Work task: Would you please copy the entries exactly, leaving every picture aside?

Dataset records:
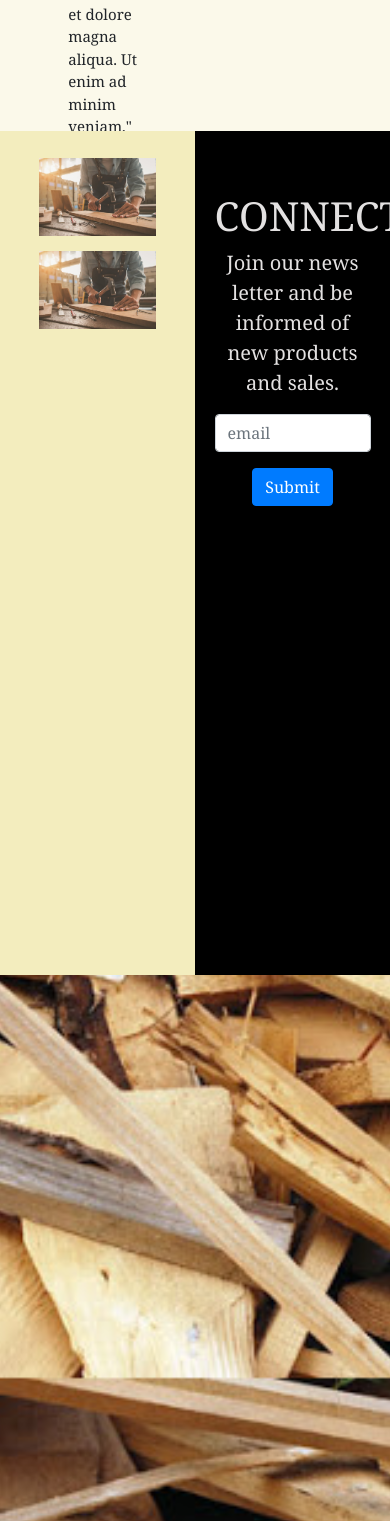
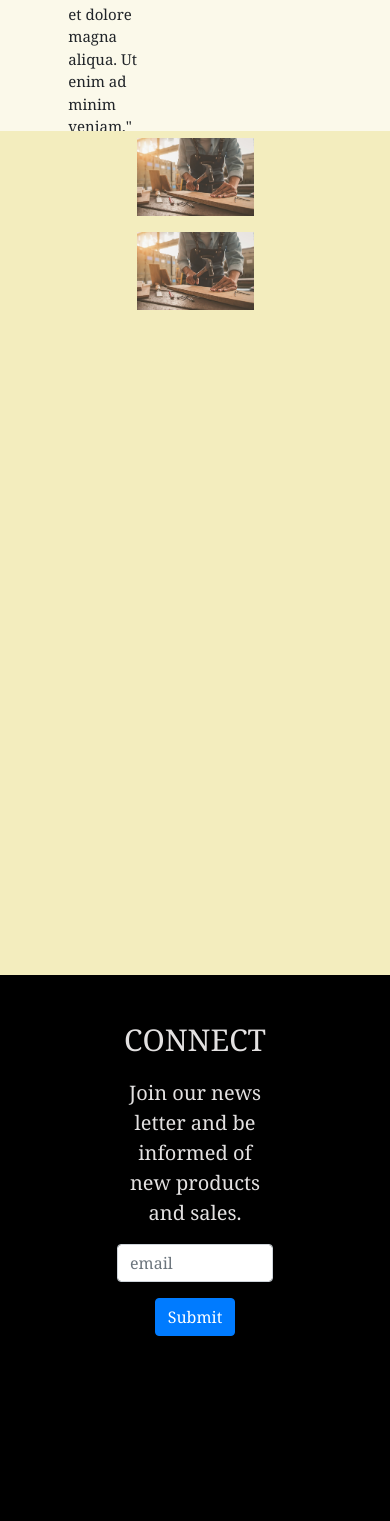
Before and after one commit to GMorse19/rustic, a React (Create React App) app: page / in a window 390 px wide. Shown: the part 3686-5207 px from the top of the page. Built offline with nearby package versions, Linux system fonts and the light colour scheme.

Commit message:
Responsive connect component

```diff
--- a/src/ContactPage/ContactPage.js
+++ b/src/ContactPage/ContactPage.js
@@ -10,16 +10,16 @@ import './ContactPage.scss'
 const ContactPage = () => (
   <div id='contact' className='contact-div'>
     <Container fluid className=''>
-      <Row className=''>
-        <Col className='cream'>
+      <Row className='row'>
+        <Col className='cream' xs={12} md={6}>
           <div className='cream-div'>
             <img className='carpenter' src='./carpenter.jpg' alt='carpenter' />
             <img className='carpenter' src='./carpenter.jpg' alt='carpenter' />
           </div>
         </Col>
-        <Col className='black'>
+        <Col className='black' xs={12} md={6}>
           <div className='black-div'>
-          <h1>CONNECT</h1>
+          <p className='connect-header'>CONNECT</p>
             <p className='black-para'>
             Join our news letter and be informed
             of new products and sales.
--- a/src/ContactPage/ContactPage.scss
+++ b/src/ContactPage/ContactPage.scss
@@ -1,8 +1,10 @@
 .black {
   background: #000;
+  display: flex;
   height: 100vh;
+  justify-content: center;
   width: 50vw;
-  padding: 5%;
+  // padding: 5%;
 }
 
 .black-div {
@@ -21,11 +23,17 @@
   width: 30vw;
 }
 
+.connect-header {
+  font-size: 30px;
+}
+
 .cream {
   background: #f3edbe;
+  display: flex;
   height: 100vh;
+  justify-content: center;
   width: 50vw;
-  padding: 5%;
+  // padding: 5%;
 }
 
 .cream-div {
```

Response to the exercise:
Before and after one commit to GMorse19/rustic, a React (Create React App) app: page / in a window 390 px wide. Shown: the part 3686-5207 px from the top of the page. Built offline with nearby package versions, Linux system fonts and the light colour scheme.

Commit message:
Responsive connect component

```diff
--- a/src/ContactPage/ContactPage.js
+++ b/src/ContactPage/ContactPage.js
@@ -10,16 +10,16 @@ import './ContactPage.scss'
 const ContactPage = () => (
   <div id='contact' className='contact-div'>
     <Container fluid className=''>
-      <Row className=''>
-        <Col className='cream'>
+      <Row className='row'>
+        <Col className='cream' xs={12} md={6}>
           <div className='cream-div'>
             <img className='carpenter' src='./carpenter.jpg' alt='carpenter' />
             <img className='carpenter' src='./carpenter.jpg' alt='carpenter' />
           </div>
         </Col>
-        <Col className='black'>
+        <Col className='black' xs={12} md={6}>
           <div className='black-div'>
-          <h1>CONNECT</h1>
+          <p className='connect-header'>CONNECT</p>
             <p className='black-para'>
             Join our news letter and be informed
             of new products and sales.
--- a/src/ContactPage/ContactPage.scss
+++ b/src/ContactPage/ContactPage.scss
@@ -1,8 +1,10 @@
 .black {
   background: #000;
+  display: flex;
   height: 100vh;
+  justify-content: center;
   width: 50vw;
-  padding: 5%;
+  // padding: 5%;
 }
 
 .black-div {
@@ -21,11 +23,17 @@
   width: 30vw;
 }
 
+.connect-header {
+  font-size: 30px;
+}
+
 .cream {
   background: #f3edbe;
+  display: flex;
   height: 100vh;
+  justify-content: center;
   width: 50vw;
-  padding: 5%;
+  // padding: 5%;
 }
 
 .cream-div {
```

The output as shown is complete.